*** Given entries Section Begins ***
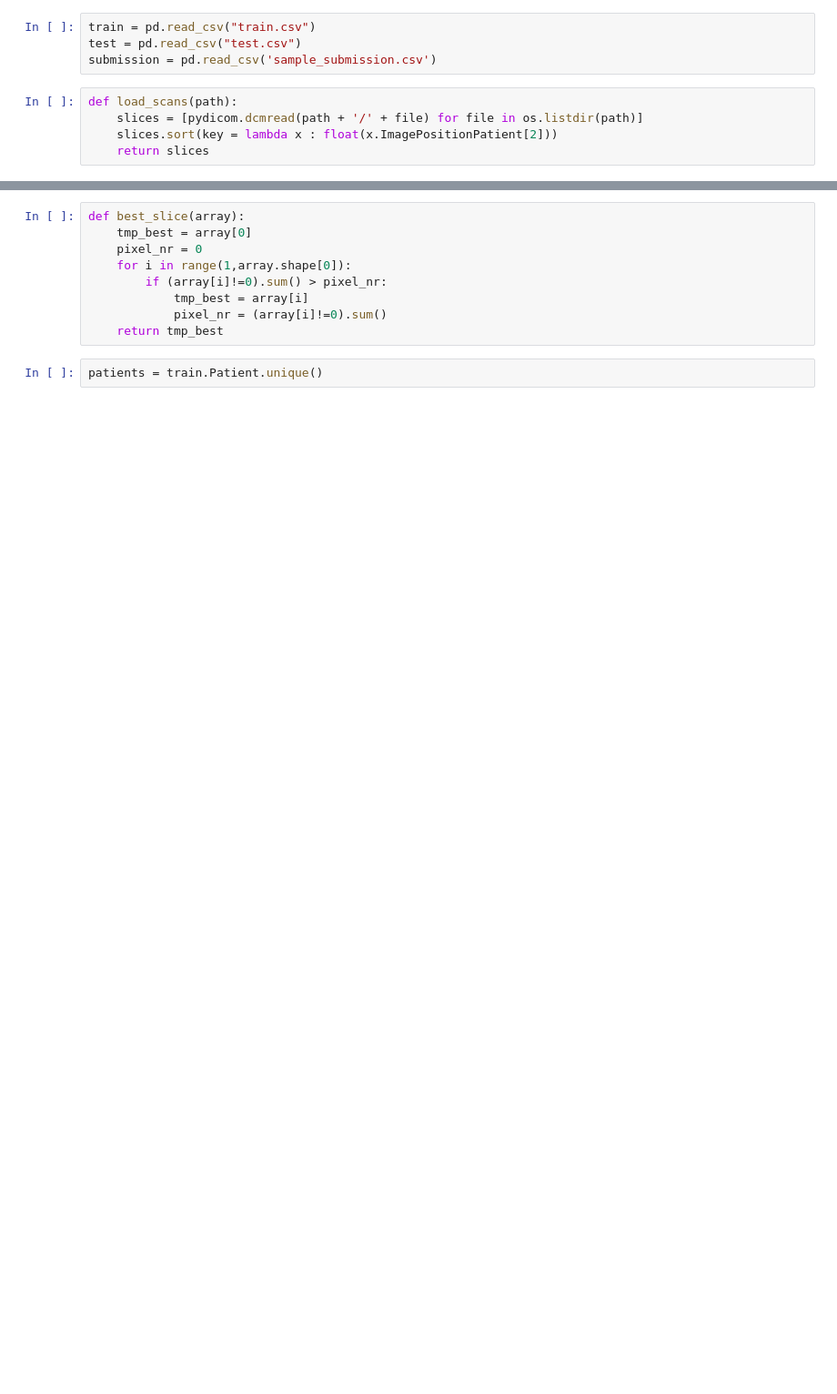
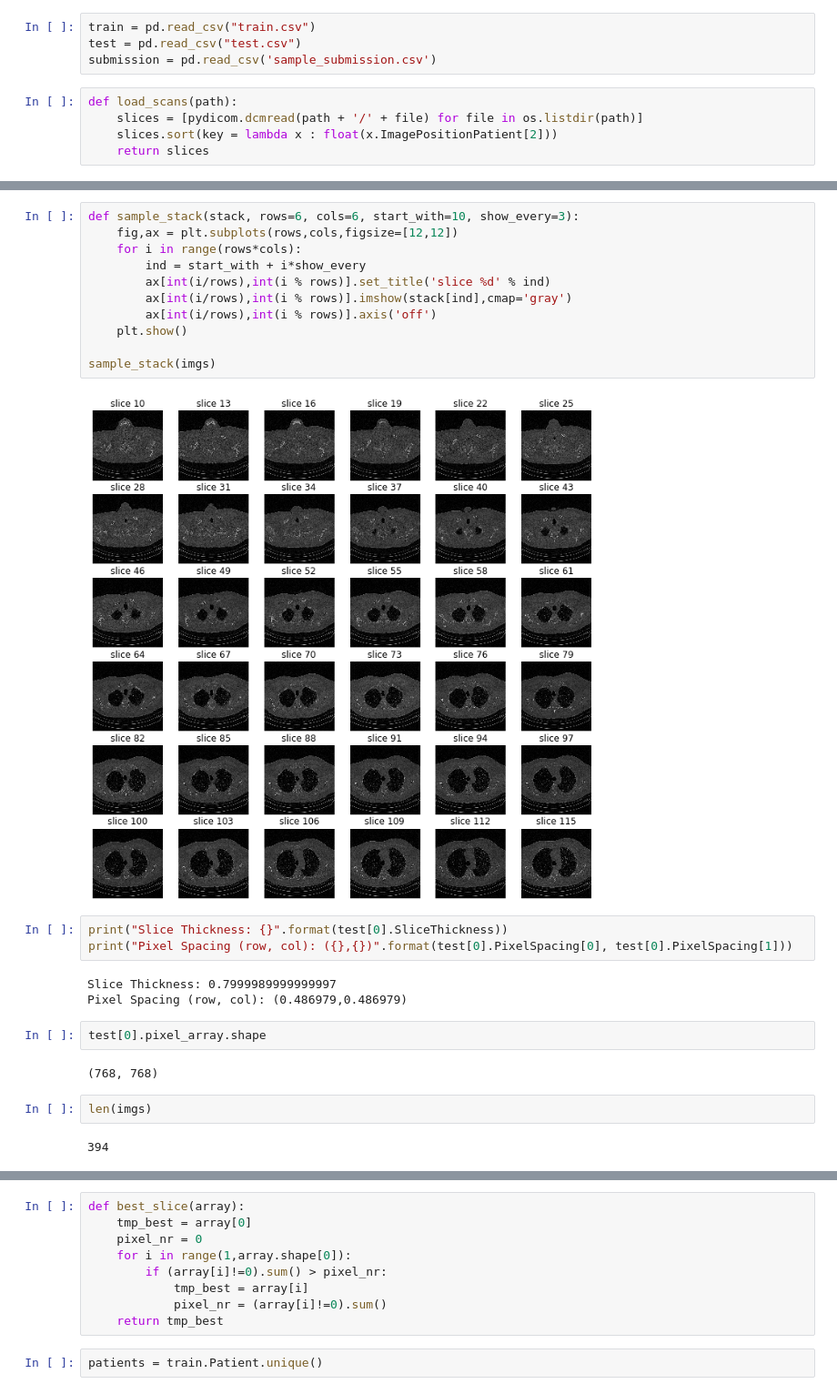
Before and after one commit to EdMDias/OSIC_kaggle_project, a Jupyter notebook: largest_slice_of_lung.ipynb, the cells around one changed output, grey strips where cells are left out. Shown at 91% size. Saved outputs shown, nothing was run; the diff lists cells and outputs as text; blank space fills up the shorter version.

```diff
--- a/largest_slice_of_lung.ipynb
+++ b/largest_slice_of_lung.ipynb
@@ -42,0 +79,27 @@ def lung_slices_pic(slices):
+# %%
+def sample_stack(stack, rows=6, cols=6, start_with=10, show_every=3):
+    fig,ax = plt.subplots(rows,cols,figsize=[12,12])
+    for i in range(rows*cols):
+        ind = start_with + i*show_every
+        ax[int(i/rows),int(i % rows)].set_title('slice %d' % ind)
+        ax[int(i/rows),int(i % rows)].imshow(stack[ind],cmap='gray')
+        ax[int(i/rows),int(i % rows)].axis('off')
+    plt.show()
+
+sample_stack(imgs)
+# %% [output]
+[figure, added]
+# %%
+print("Slice Thickness: {}".format(test[0].SliceThickness))
+print("Pixel Spacing (row, col): ({},{})".format(test[0].PixelSpacing[0], test[0].PixelSpacing[1]))
+# %% [output]
+Slice Thickness: 0.7999989999999997
+Pixel Spacing (row, col): (0.486979,0.486979)
+# %%
+test[0].pixel_array.shape
+# %% [output]
+(768, 768)
+# %%
+len(imgs)
+# %% [output]
+394
```
Also changed, not shown: parts of 31 cells of this notebook.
*** Given entries Section Ends ***
Task brief -> Find how many lines of the material include the string "cells". Nothing but the number should be given.

Output -> 2